“We have had many happy Christmas’ together, and this is the first time that we have been entirely separated at this holy time since our marriage, and though I have been absent on two or three other occasions on the day itself, yet have not been far distant and always arrived during the holy days. We have therefore nothing to complain of and I hope it has not interfered with your happiness, surrounded as you are by father, Mother, children and dear friends. I therefore trust you are well and happy and that this is the last time I shall be absent from you during my life. May God preserve and bless you till then and forever after is my constant prayer.”

This family, like many others, would not be reunited until the end of the war with Mexico. Their next Christmas together would be celebrated between assignments for Lee, in 1848, at Arlington.

Christmas 1849 found the Lees living in Baltimore where Robert was working on the construction of Fort Carroll. They returned to Arlington for every Christmas until 1852. The celebrations were grand, as Lee described in a letter to his eldest son, Custis, who was absent in 1851.

“We came on Wednesday morning. It was a bitter cold day, and we were kept waiting an hour in the depot at Baltimore for the cars, which were detained by the snow and ice on the rails. … The snow impeded the carriage as well as us, and we reached here shortly after it. The children were delighted at getting back, and passed the evening in devising pleasure for the morrow. They were in upon us before day on Christmas morning, to overhaul their stockings. … 

[We] went into church, and [son] Rooney… skated back along the canal (Rooney having taken his skates along for the purpose).

I need not describe to you our amusements, you have witnessed them so often; nor the turkey, cold ham, plum pudding, mince-pies, etc. at dinner. I hope you will enjoy them again, or some equally as good…”

From 1852-1854, Colonel Lee’s position as Superintendent of the Military Academy at West Point required the elder Lees’ presence during the holidays, so they were away from Arlington for Christmas. In 1856, Lee was absent from the Arlington Christmas celebrations once again after he was transferred to Texas with the Second United States Cavalry. However, his thoughts were with his wife and children, as he wrote to them from afar:

“The time is approaching when I trust many of you will be assembled around the family hearth at dear Arlington, to celebrate another Christmas. Though absent, my heart will be in the midst of you, and I shall enjoy in imagination and memory, all that is going on.”

Lee was back at Arlington for Christmas in 1857, on leave from the army to manage the affairs of the Arlington plantation, in the wake of his father-in-law’s death. Duties connected with the estate would keep him at Arlington through Christmas the following year.

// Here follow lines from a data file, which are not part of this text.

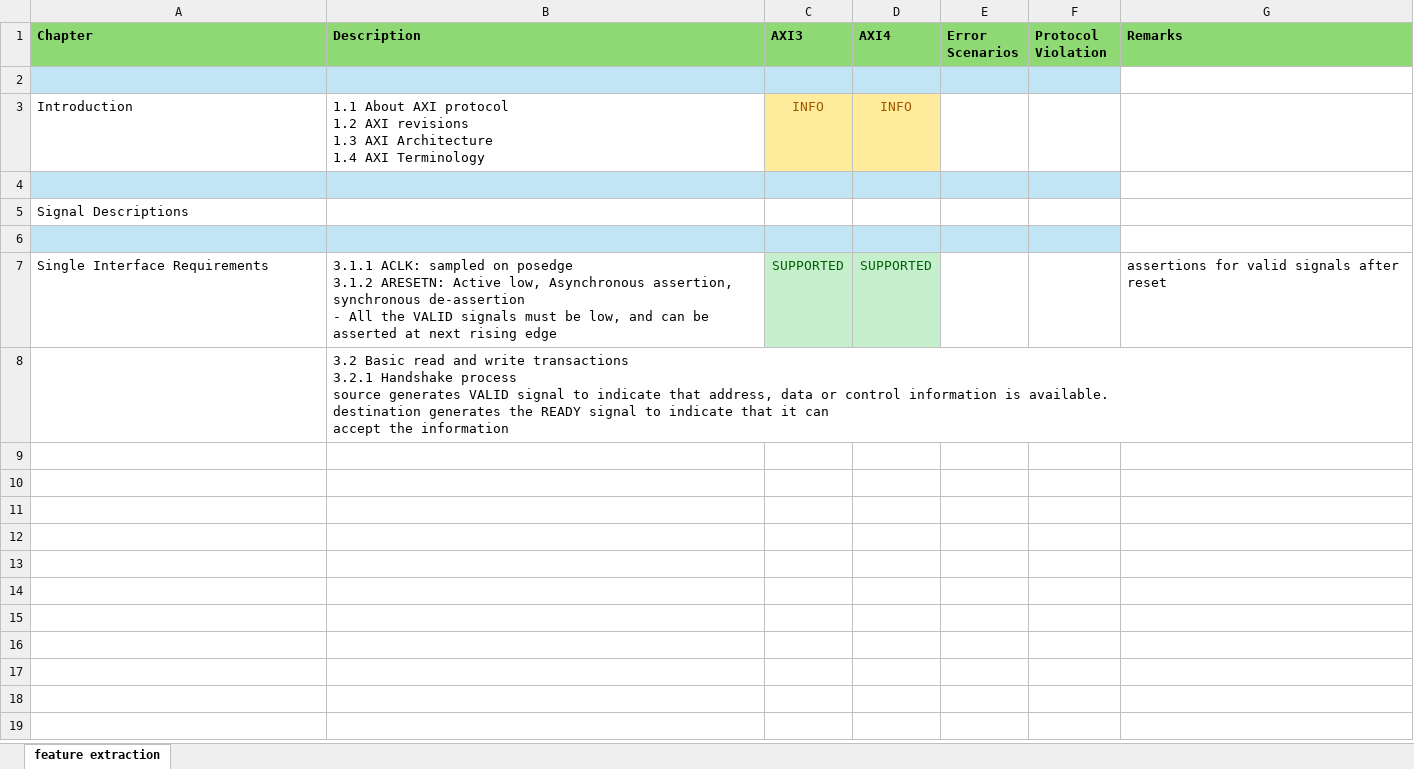
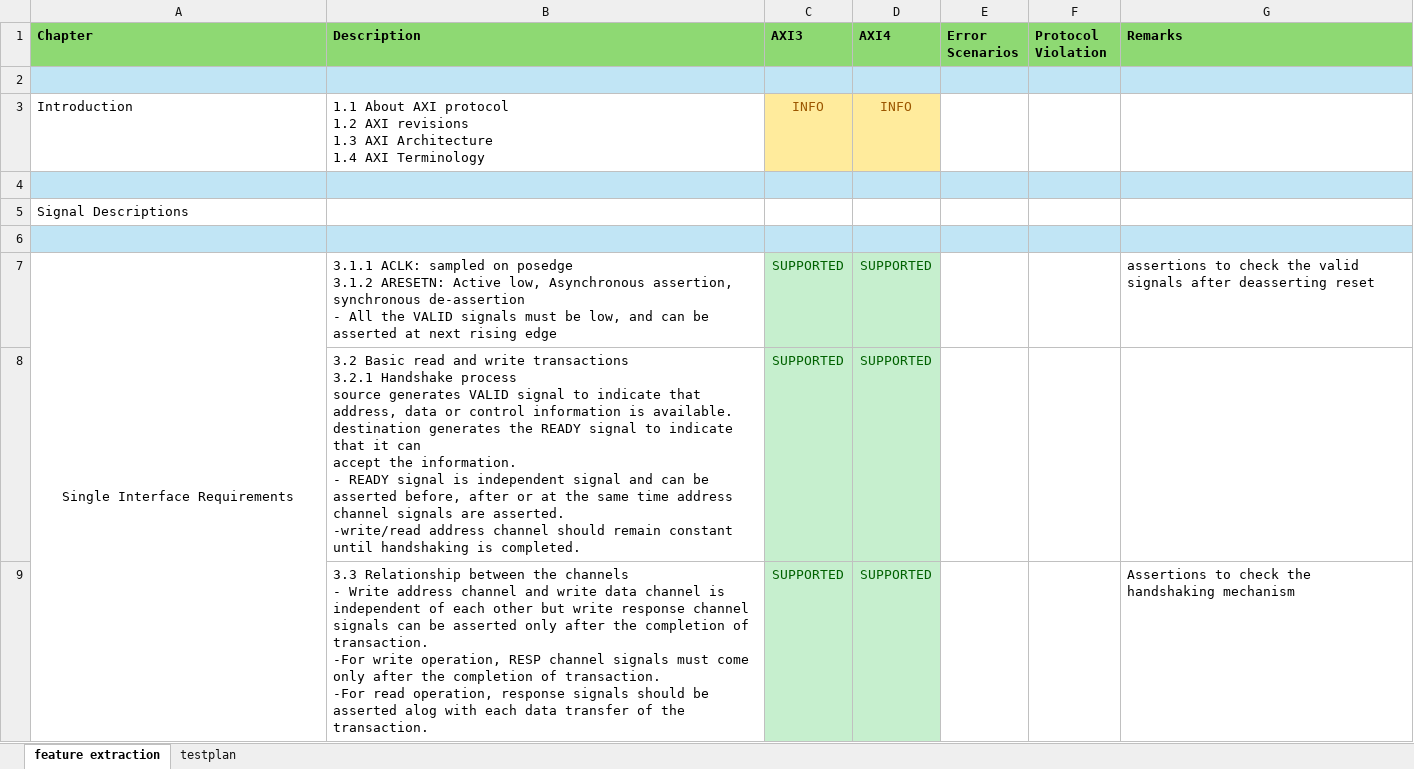
Before and after one commit to KeertanOG/axi_verification, an Excel workbook: testplan.xlsx, sheet feature extraction, drawn as a sheet; only a part is shown; values as stored, in another font and other column widths than the file's, no borders; removed rows and columns are numbered as before the commit, all else as after; ↵ is a line break in a cell; the diff covers the shown part only; the diff names each change by its address in the sheet, - before the commit and + after, or states it on an @@ line.

```diff
--- a/testplan.xlsx (sheet feature extraction)
+++ b/testplan.xlsx (sheet feature extraction)
+sheet tab: testplan
-G2 fill: none
+G2 fill: #C1E5F5
-G4 fill: none
+G4 fill: #C1E5F5
-G6 fill: none
+G6 fill: #C1E5F5
-A7 alignment: left
+A7 alignment: center
+A7:A12 merged
-G7 (Remarks): assertions for valid signals after reset
+G7 (Remarks): assertions to check the valid signals after deasserting reset
-row 8:  | 3.2 Basic read and write transactions ↵ 3.2.1 Handshake process ↵ source generates VALID signal to indicate that address, data or control information is available. ↵ destination generates the READY signal to indicate that it can ↵ accept the information
+row 8:  | 3.2 Basic read and write transactions ↵ 3.2.1 Handshake process ↵ source generates VALID signal to indicate that address, data or control information is available. destination generates the READY signal to indicate that it can ↵ accept the information. ↵ - READY signal is independent signal and can be asserted before, after or at the same time address channel signals are asserted. ↵ -write/read address channel should remain constant until handshaking is completed. | SUPPORTED | SUPPORTED
+row 9:  | 3.3 Relationship between the channels ↵ - Write address channel and write data channel is independent of each other but write response channel signals can be asserted only after the completion of transaction. ↵ -For write operation, RESP channel signals must come only after the completion of transaction. ↵ -For read operation, response signals should be asserted alog with each data transfer of the transaction. | SUPPORTED | SUPPORTED |  |  | Assertions to check the handshaking mechanism
```
Also changed, not shown: 8 added rows elsewhere in this sheet, 27 other files.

In the spring of 1860, Lee returned to Texas and stayed there through the following winter. As Christmas, 1860 approached, his wife’s health and the unsettled state of national affairs precluded any thought of her going West. With the election of Abraham Lincoln in November, South Carolina seceded. Concern for the future of the Union was reflected in Colonel Lee’s Christmas greeting:

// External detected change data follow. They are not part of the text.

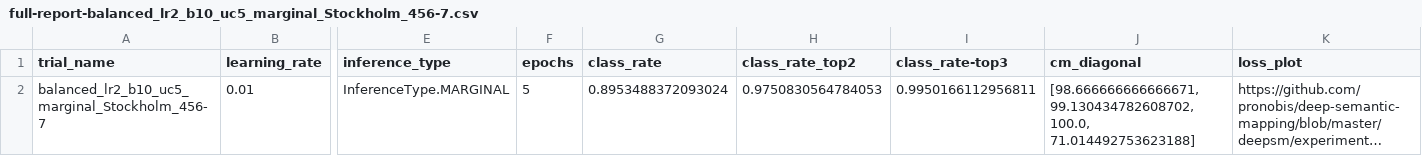
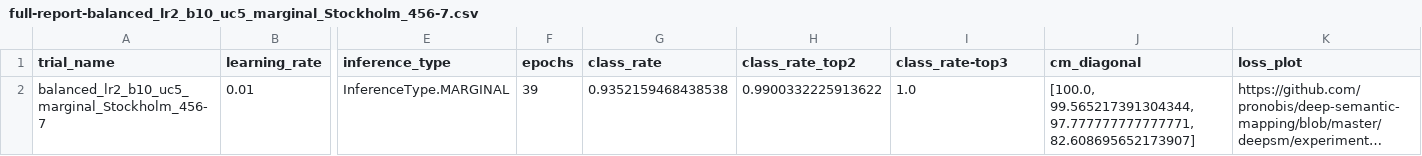
Before and after one commit to zkytony/deep-semantic-mapping-iros19, a CSV file: deepsm/experiments/analysis/dgsm/full-report-balanced_lr2_b10_uc5_marginal_Stockholm_456-7.csv, drawn as a sheet; only a part is shown, gaps mark what is left out; long unchanged cells end in …; the diff names each change by its address in the sheet, - before the commit and + after, or states it on an @@ line.

```diff
--- a/deepsm/experiments/analysis/dgsm/full-report-balanced_lr2_b10_uc5_marginal_Stockholm_456-7.csv
+++ b/deepsm/experiments/analysis/dgsm/full-report-balanced_lr2_b10_uc5_marginal_Stockholm_456-7.csv
-F2 (epochs): 5
+F2 (epochs): 39
-G2 (class_rate): 0.8953488372093024
+G2 (class_rate): 0.9352159468438538
-H2 (class_rate_top2): 0.9750830564784053
+H2 (class_rate_top2): 0.9900332225913622
-I2 (class_rate-top3): 0.9950166112956811
+I2 (class_rate-top3): 1.0
-J2 (cm_diagonal): [98.666666666666671, 99.130434782608702, 100.0, 71.014492753623188]
+J2 (cm_diagonal): [100.0, 99.565217391304344, 97.777777777777771, 82.608695652173907]
```
Also changed, not shown: deepsm/experiments/analysis/dgsm/full-report-balanced_lr3_b10_uc5_marginal_Stockholm_456-7.csv, deepsm/experiments/analysis/dgsm/full-report-unbalanced_lr2_b10_uc5_marginal_Stockholm_456-7.csv, 21 other files.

“Although you anticipated a quiet Christmas, I hope it was a happy one to you all, and that you were filled with gratitude for the many blessings that surrounded you. Although distant, my heart and thoughts were ever present with you and my prayers were offered for Heavens choicest benefits for you all…. Here we are far removed and get the essence of all disunion movements from the New Orleans papers…. I am particularly anxious that ‘Virginia should keep right, and inauguration of the Constitution, so I would wish that she might be able to maintain it and save the union.’”

Unfortunately this was not to be and, as it turned out, Christmas of 1860 would be the Lee family’s last at Arlington. As Virginia was on the verge of secession in April 1861, Robert E. Lee resigned from the U.S. Army and the family left Arlington for good shortly before the estate was occupied by U.S. Army troops in May 1861.

Text by Agnes Mullins, former Curator, Arlington House, The Robert E. Lee Memorial